    in fact MS is so wishy washy about png that someones even started a petition to get them to fully implement it...


    Netscape Navigator [Netscape Communications] (Unix/X, Windows 9x/NT, Mac OS, OS/2) - version 4.04 and later; progressive display (replicating method); full alpha and gamma support as of version 6.0PR2 (see Mozilla above) but no transparency or gamma support whatsoever in version 4.x; nearly complete MNG and JNG support in version 6.0 and later (see MNG apps page for limitations and bugs); versions 4.04 through 4.76 treat black as transparent in opaque palette images with a background chunk (test) and reportedly do even worse with 64-bit RGBA images; limits image size to linear dimensions of 8000 pixels; attempts to display invalid PNGs; versions 4.04 through 4.5 have a bug in their ``Accept'' headers (missing comma) that causes Microsoft Internet Information Server (IIS) and Oracle Application Server not to send static PNG images (images dynamically generated by CGI or ASP scripts are apparently not affected; bug is fixed in versions 4.51 and later); uses libpng and zlib; freeware. (Version 2.0 and later also support PNG via the plug-ins listed below, but note that Netscape plug-ins currently do not support true inlined images--they only support images inlined with Netscape's non-standard EMBED tag, which is not usable by most other browsers, or with HTML 4.0's OBJECT tag, as long as HEIGHT and WIDTH attributes are included in the tag. In any case, Netscape 4.x's OBJECT support is broken, too. Version 6.0, however, is based on Mozilla, which has excellent OBJECT, PNG and MNG support.)
    I used to be With IT. But then they changed what IT was. Now what I'm with isn't IT, and what's IT seems scary and weird." - Abe Simpson

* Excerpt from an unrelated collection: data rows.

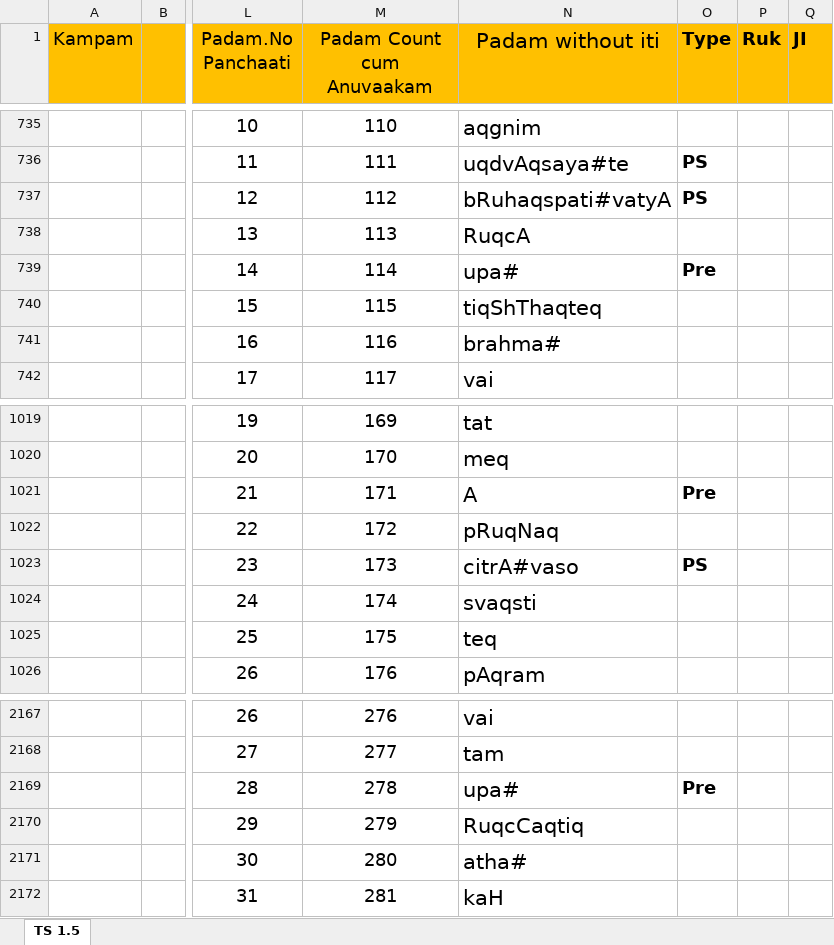
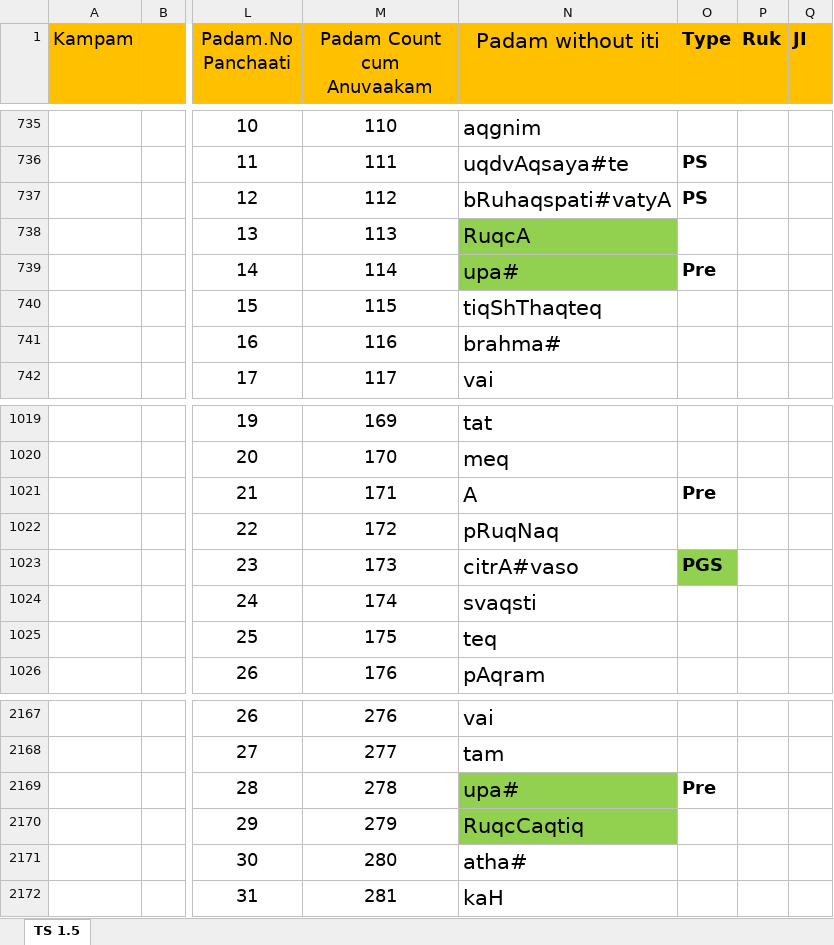
Before and after one commit to KYVeda/texts, an Excel workbook: TS Jatai Working/Padam Input Templates/TS 1.5 Padam Input Template.xlsx, sheet TS 1.5, drawn as a sheet; only a part is shown, gaps mark what is left out; values as stored, in another font and other column widths than the file's, no borders; the diff names each change by its address in the sheet, - before the commit and + after, or states it on an @@ line.

```diff
--- a/TS Jatai Working/Padam Input Templates/TS 1.5 Padam Input Template.xlsx (sheet TS 1.5)
+++ b/TS Jatai Working/Padam Input Templates/TS 1.5 Padam Input Template.xlsx (sheet TS 1.5)
-N738:N739 fill: none
+N738:N739 fill: #92D050
-O1023 (Type): PS
+O1023 (Type): PGS
-O1023 fill: none
+O1023 fill: #92D050
-N2169:N2170 fill: none
+N2169:N2170 fill: #92D050
```
Also changed, not shown: TS Jatai Working/Raja Files/Template Input Conf.xlsx, TS Jatai Working/prAtiSAkyam Rules Sethu.xlsx, 24 other files.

  4. #14
    Join Date
    Oct 2001
    I use mostly JPG's becaus eof the great compression ratio and quality

  5. #15
    AO Antique pwaring's Avatar
    Join Date
    Aug 2001
    PNG is the best format, because it offers far superior compression in comparison to GIFs and isn't a proprietory format so you won't get sued by whoever owns the patent if you incorporate it into an image creation package.

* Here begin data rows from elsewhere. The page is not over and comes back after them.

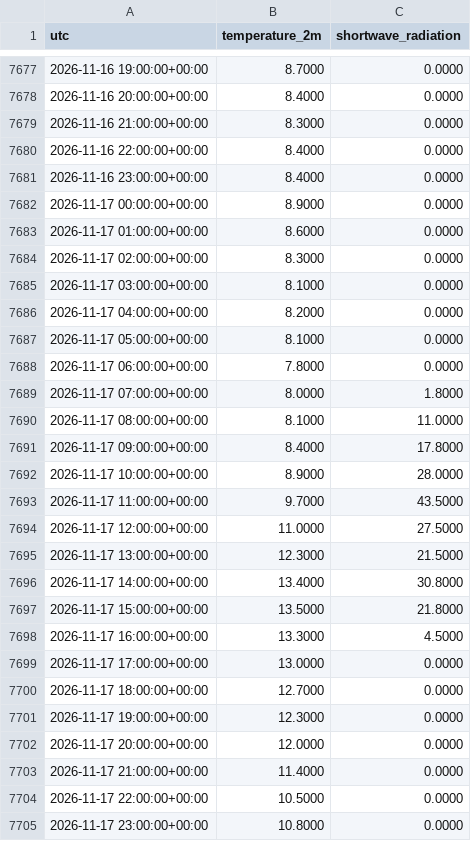
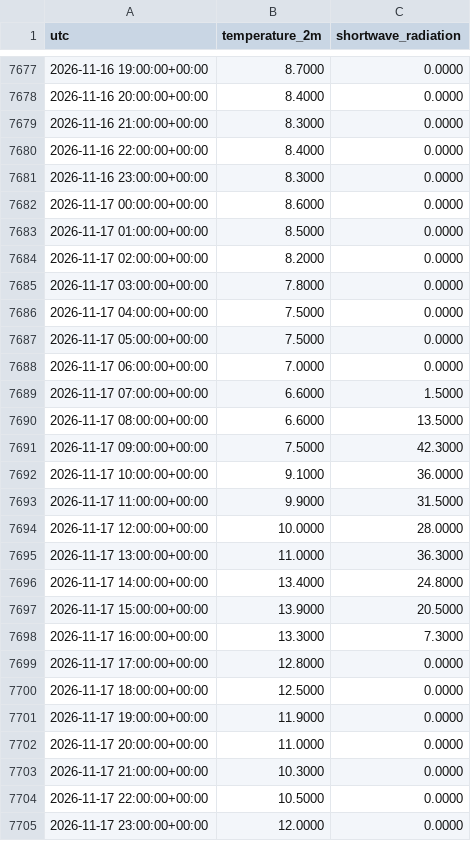
Before and after one commit to Kartgithub6/hexos-energy-optimization, a CSV file: data/feed/munich_weather.csv, drawn as a sheet; only a part is shown, gaps mark what is left out; the diff covers the shown part only.

```diff
--- a/data/feed/munich_weather.csv
+++ b/data/feed/munich_weather.csv
@@ -7680,26 +7680,26 @@ utc,temperature_2m,shortwave_radiation
 2026-11-16 22:00:00+00:00,8.4000,0.0000
-2026-11-16 23:00:00+00:00,8.4000,0.0000
-2026-11-17 00:00:00+00:00,8.9000,0.0000
-2026-11-17 01:00:00+00:00,8.6000,0.0000
-2026-11-17 02:00:00+00:00,8.3000,0.0000
-2026-11-17 03:00:00+00:00,8.1000,0.0000
-2026-11-17 04:00:00+00:00,8.2000,0.0000
-2026-11-17 05:00:00+00:00,8.1000,0.0000
-2026-11-17 06:00:00+00:00,7.8000,0.0000
-2026-11-17 07:00:00+00:00,8.0000,1.8000
-2026-11-17 08:00:00+00:00,8.1000,11.0000
-2026-11-17 09:00:00+00:00,8.4000,17.8000
-2026-11-17 10:00:00+00:00,8.9000,28.0000
-2026-11-17 11:00:00+00:00,9.7000,43.5000
-2026-11-17 12:00:00+00:00,11.0000,27.5000
-2026-11-17 13:00:00+00:00,12.3000,21.5000
-2026-11-17 14:00:00+00:00,13.4000,30.8000
-2026-11-17 15:00:00+00:00,13.5000,21.8000
-2026-11-17 16:00:00+00:00,13.3000,4.5000
-2026-11-17 17:00:00+00:00,13.0000,0.0000
-2026-11-17 18:00:00+00:00,12.7000,0.0000
-2026-11-17 19:00:00+00:00,12.3000,0.0000
-2026-11-17 20:00:00+00:00,12.0000,0.0000
-2026-11-17 21:00:00+00:00,11.4000,0.0000
+2026-11-16 23:00:00+00:00,8.3000,0.0000
+2026-11-17 00:00:00+00:00,8.6000,0.0000
+2026-11-17 01:00:00+00:00,8.5000,0.0000
+2026-11-17 02:00:00+00:00,8.2000,0.0000
+2026-11-17 03:00:00+00:00,7.8000,0.0000
+2026-11-17 04:00:00+00:00,7.5000,0.0000
+2026-11-17 05:00:00+00:00,7.5000,0.0000
+2026-11-17 06:00:00+00:00,7.0000,0.0000
+2026-11-17 07:00:00+00:00,6.6000,1.5000
+2026-11-17 08:00:00+00:00,6.6000,13.5000
+2026-11-17 09:00:00+00:00,7.5000,42.3000
+2026-11-17 10:00:00+00:00,9.1000,36.0000
+2026-11-17 11:00:00+00:00,9.9000,31.5000
+2026-11-17 12:00:00+00:00,10.0000,28.0000
+2026-11-17 13:00:00+00:00,11.0000,36.3000
+2026-11-17 14:00:00+00:00,13.4000,24.8000
+2026-11-17 15:00:00+00:00,13.9000,20.5000
+2026-11-17 16:00:00+00:00,13.3000,7.3000
+2026-11-17 17:00:00+00:00,12.8000,0.0000
+2026-11-17 18:00:00+00:00,12.5000,0.0000
+2026-11-17 19:00:00+00:00,11.9000,0.0000
+2026-11-17 20:00:00+00:00,11.0000,0.0000
+2026-11-17 21:00:00+00:00,10.3000,0.0000
 2026-11-17 22:00:00+00:00,10.5000,0.0000
-2026-11-17 23:00:00+00:00,10.8000,0.0000
+2026-11-17 23:00:00+00:00,12.0000,0.0000
```
Also changed, not shown: 24 added rows elsewhere in this file, data/feed/de_lu_day_ahead.csv, 1 other file.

    I use JPEGs occasionally for photographical images, but I'm slowly moving everything over to PNG as more and more browsers support this format.
    Paul Waring - Web site design and development.

  6. #16
    Junior Member
    Join Date
    Apr 2002
    Suck an elf!?

    I always used Photoshop to export png files.. I was to say at least NOT impressed..
    So I just kept to the good old Gif and Jpeg (depending on the kind of picture)..

    Going to try gif2png as Rewandythal said.
    I am anxious to give it a try!

Posting Permissions

  • You may not post new threads
  • You may not post replies
  • You may not post attachments
  • You may not edit your posts